**Input material**
____

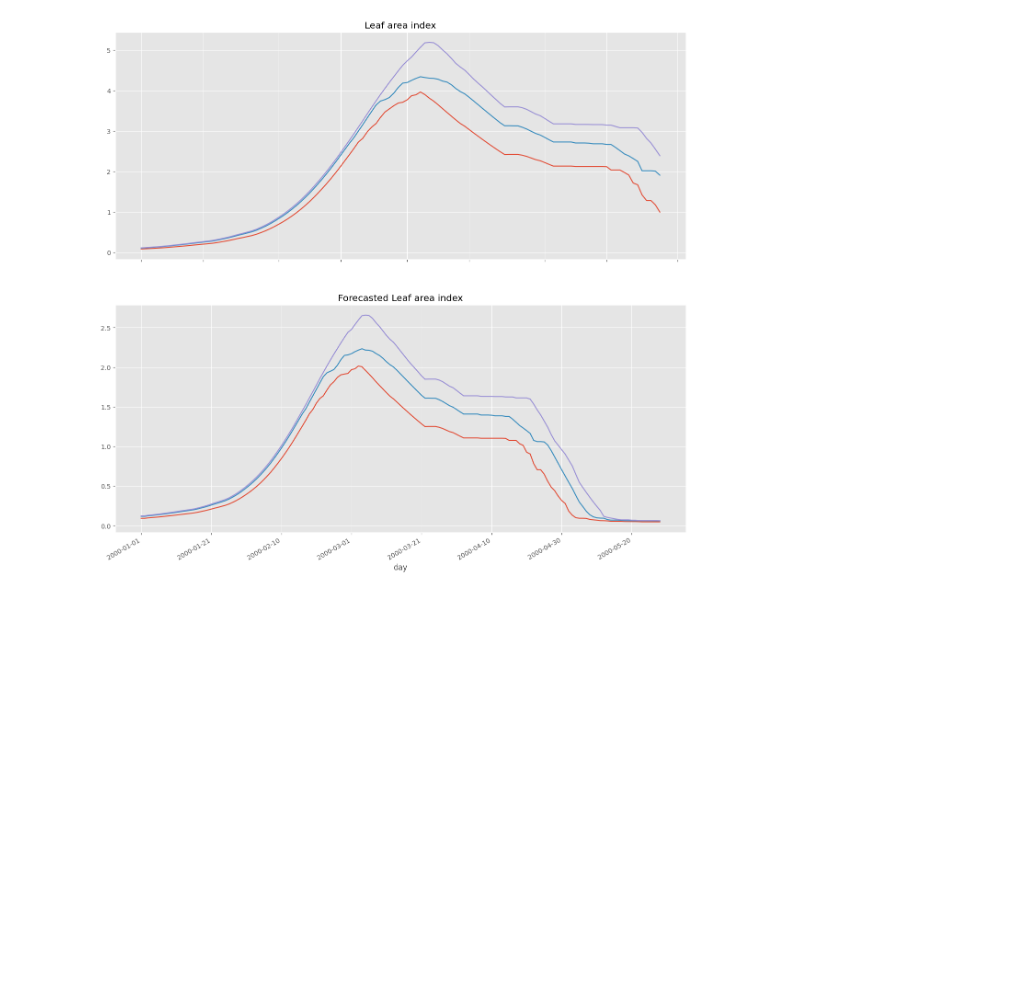
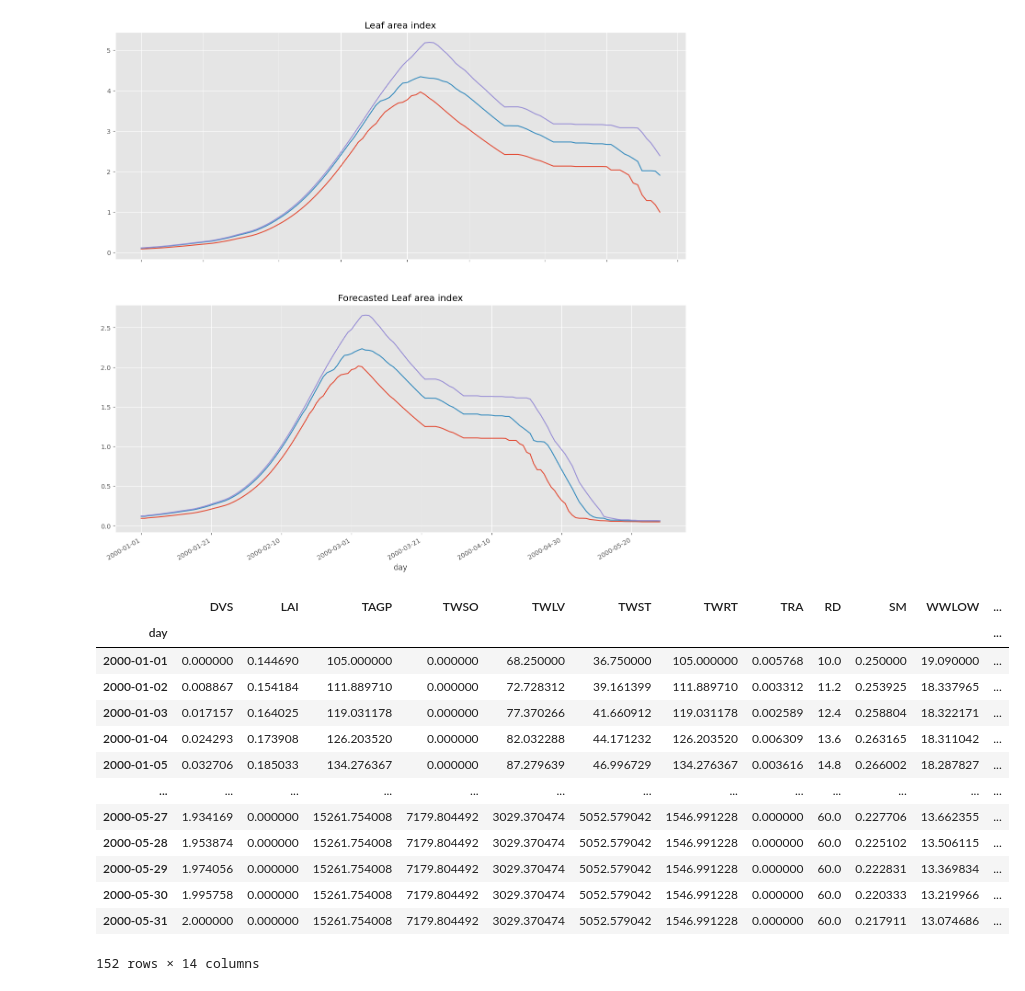
Before and after one commit to JBris/wofost-data-assimilation, a Jupyter notebook: notebooks/sktime.ipynb, the cells around one changed output. Saved outputs shown, nothing was run; the diff lists cells and outputs as text; code cells hidden in the pictures; blank space fills up the shorter version.

```diff
--- a/notebooks/sktime.ipynb
+++ b/notebooks/sktime.ipynb
@@ -275,3 +275,41 @@ axes[1].set_title("Forecasted Leaf area index")
 fig.autofmt_xdate()
 # %% [output]
 [figure]
+# %%
+from dataproviders import parameters, agromanagement, weather
+wofost = Wofost72_WLP_FD(parameters, weather, agromanagement)
+from sktime.split import SingleWindowSplitter
+from sktime.forecasting.model_selection import temporal_train_test_split
+from sktime.forecasting.base import ForecastingHorizon
+from sktime.performance_metrics.forecasting import mean_absolute_percentage_error
+from sktime.utils.plotting import plot_series
+from sktime.forecasting.compose import TransformedTargetForecaster
+from sktime.transformations.series.detrend import Deseasonalizer, Detrender
+from sktime.forecasting.trend import PolynomialTrendForecaster
+from xgboost import XGBRegressor
+from sktime.forecasting.compose import make_reduction
+from sktime.forecasting.model_selection import ForecastingRandomizedSearchCV
+
+wofost.run_till_terminate()
+df = pd.DataFrame(wofost.get_output()).set_index("day")
+df.index = pd.DatetimeIndex(df.index, freq="D")
+
+df['week'] = pd.DatetimeIndex(df.index).isocalendar().week
+df['day'] = pd.DatetimeIndex(df.index).isocalendar().day
+df['month'] = pd.DatetimeIndex(df.index).month
+df
+# %% [output]
+|  | DVS | LAI | TAGP | TWSO | TWLV | TWST | TWRT | TRA | RD | SM | WWLOW | ... |
+| day |  |  |  |  |  |  |  |  |  |  |  | ... |
+| 2000-01-01 | 0.000000 | 0.144690 | 105.000000 | 0.000000 | 68.250000 | 36.750000 | 105.000000 | 0.005768 | 10.0 | 0.250000 | 19.090000 | ... |
+| 2000-01-02 | 0.008867 | 0.154184 | 111.889710 | 0.000000 | 72.728312 | 39.161399 | 111.889710 | 0.003312 | 11.2 | 0.253925 | 18.337965 | ... |
+| 2000-01-03 | 0.017157 | 0.164025 | 119.031178 | 0.000000 | 77.370266 | 41.660912 | 119.031178 | 0.002589 | 12.4 | 0.258804 | 18.322171 | ... |
+| 2000-01-04 | 0.024293 | 0.173908 | 126.203520 | 0.000000 | 82.032288 | 44.171232 | 126.203520 | 0.006309 | 13.6 | 0.263165 | 18.311042 | ... |
+| 2000-01-05 | 0.032706 | 0.185033 | 134.276367 | 0.000000 | 87.279639 | 46.996729 | 134.276367 | 0.003616 | 14.8 | 0.266002 | 18.287827 | ... |
+| ... | ... | ... | ... | ... | ... | ... | ... | ... | ... | ... | ... | ... |
+| 2000-05-27 | 1.934169 | 0.000000 | 15261.754008 | 7179.804492 | 3029.370474 | 5052.579042 | 1546.991228 | 0.000000 | 60.0 | 0.227706 | 13.662355 | ... |
+| 2000-05-28 | 1.953874 | 0.000000 | 15261.754008 | 7179.804492 | 3029.370474 | 5052.579042 | 1546.991228 | 0.000000 | 60.0 | 0.225102 | 13.506115 | ... |
+| 2000-05-29 | 1.974056 | 0.000000 | 15261.754008 | 7179.804492 | 3029.370474 | 5052.579042 | 1546.991228 | 0.000000 | 60.0 | 0.222831 | 13.369834 | ... |
+| 2000-05-30 | 1.995758 | 0.000000 | 15261.754008 | 7179.804492 | 3029.370474 | 5052.579042 | 1546.991228 | 0.000000 | 60.0 | 0.220333 | 13.219966 | ... |
+| 2000-05-31 | 2.000000 | 0.000000 | 15261.754008 | 7179.804492 | 3029.370474 | 5052.579042 | 1546.991228 | 0.000000 | 60.0 | 0.217911 | 13.074686 | ... |
+152 rows × 14 columns
```
Also changed, not shown: parts of 6 cells of this notebook, 2 other files.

____

**Task to carry out**
Retype each entry precisely. Skip images entirely.

**Answer box**
Before and after one commit to JBris/wofost-data-assimilation, a Jupyter notebook: notebooks/sktime.ipynb, the cells around one changed output. Saved outputs shown, nothing was run; the diff lists cells and outputs as text; code cells hidden in the pictures; blank space fills up the shorter version.

```diff
--- a/notebooks/sktime.ipynb
+++ b/notebooks/sktime.ipynb
@@ -275,3 +275,41 @@ axes[1].set_title("Forecasted Leaf area index")
 fig.autofmt_xdate()
 # %% [output]
 [figure]
+# %%
+from dataproviders import parameters, agromanagement, weather
+wofost = Wofost72_WLP_FD(parameters, weather, agromanagement)
+from sktime.split import SingleWindowSplitter
+from sktime.forecasting.model_selection import temporal_train_test_split
+from sktime.forecasting.base import ForecastingHorizon
+from sktime.performance_metrics.forecasting import mean_absolute_percentage_error
+from sktime.utils.plotting import plot_series
+from sktime.forecasting.compose import TransformedTargetForecaster
+from sktime.transformations.series.detrend import Deseasonalizer, Detrender
+from sktime.forecasting.trend import PolynomialTrendForecaster
+from xgboost import XGBRegressor
+from sktime.forecasting.compose import make_reduction
+from sktime.forecasting.model_selection import ForecastingRandomizedSearchCV
+
+wofost.run_till_terminate()
+df = pd.DataFrame(wofost.get_output()).set_index("day")
+df.index = pd.DatetimeIndex(df.index, freq="D")
+
+df['week'] = pd.DatetimeIndex(df.index).isocalendar().week
+df['day'] = pd.DatetimeIndex(df.index).isocalendar().day
+df['month'] = pd.DatetimeIndex(df.index).month
+df
+# %% [output]
+|  | DVS | LAI | TAGP | TWSO | TWLV | TWST | TWRT | TRA | RD | SM | WWLOW | ... |
+| day |  |  |  |  |  |  |  |  |  |  |  | ... |
+| 2000-01-01 | 0.000000 | 0.144690 | 105.000000 | 0.000000 | 68.250000 | 36.750000 | 105.000000 | 0.005768 | 10.0 | 0.250000 | 19.090000 | ... |
+| 2000-01-02 | 0.008867 | 0.154184 | 111.889710 | 0.000000 | 72.728312 | 39.161399 | 111.889710 | 0.003312 | 11.2 | 0.253925 | 18.337965 | ... |
+| 2000-01-03 | 0.017157 | 0.164025 | 119.031178 | 0.000000 | 77.370266 | 41.660912 | 119.031178 | 0.002589 | 12.4 | 0.258804 | 18.322171 | ... |
+| 2000-01-04 | 0.024293 | 0.173908 | 126.203520 | 0.000000 | 82.032288 | 44.171232 | 126.203520 | 0.006309 | 13.6 | 0.263165 | 18.311042 | ... |
+| 2000-01-05 | 0.032706 | 0.185033 | 134.276367 | 0.000000 | 87.279639 | 46.996729 | 134.276367 | 0.003616 | 14.8 | 0.266002 | 18.287827 | ... |
+| ... | ... | ... | ... | ... | ... | ... | ... | ... | ... | ... | ... | ... |
+| 2000-05-27 | 1.934169 | 0.000000 | 15261.754008 | 7179.804492 | 3029.370474 | 5052.579042 | 1546.991228 | 0.000000 | 60.0 | 0.227706 | 13.662355 | ... |
+| 2000-05-28 | 1.953874 | 0.000000 | 15261.754008 | 7179.804492 | 3029.370474 | 5052.579042 | 1546.991228 | 0.000000 | 60.0 | 0.225102 | 13.506115 | ... |
+| 2000-05-29 | 1.974056 | 0.000000 | 15261.754008 | 7179.804492 | 3029.370474 | 5052.579042 | 1546.991228 | 0.000000 | 60.0 | 0.222831 | 13.369834 | ... |
+| 2000-05-30 | 1.995758 | 0.000000 | 15261.754008 | 7179.804492 | 3029.370474 | 5052.579042 | 1546.991228 | 0.000000 | 60.0 | 0.220333 | 13.219966 | ... |
+| 2000-05-31 | 2.000000 | 0.000000 | 15261.754008 | 7179.804492 | 3029.370474 | 5052.579042 | 1546.991228 | 0.000000 | 60.0 | 0.217911 | 13.074686 | ... |
+152 rows × 14 columns
```
Also changed, not shown: parts of 6 cells of this notebook, 2 other files.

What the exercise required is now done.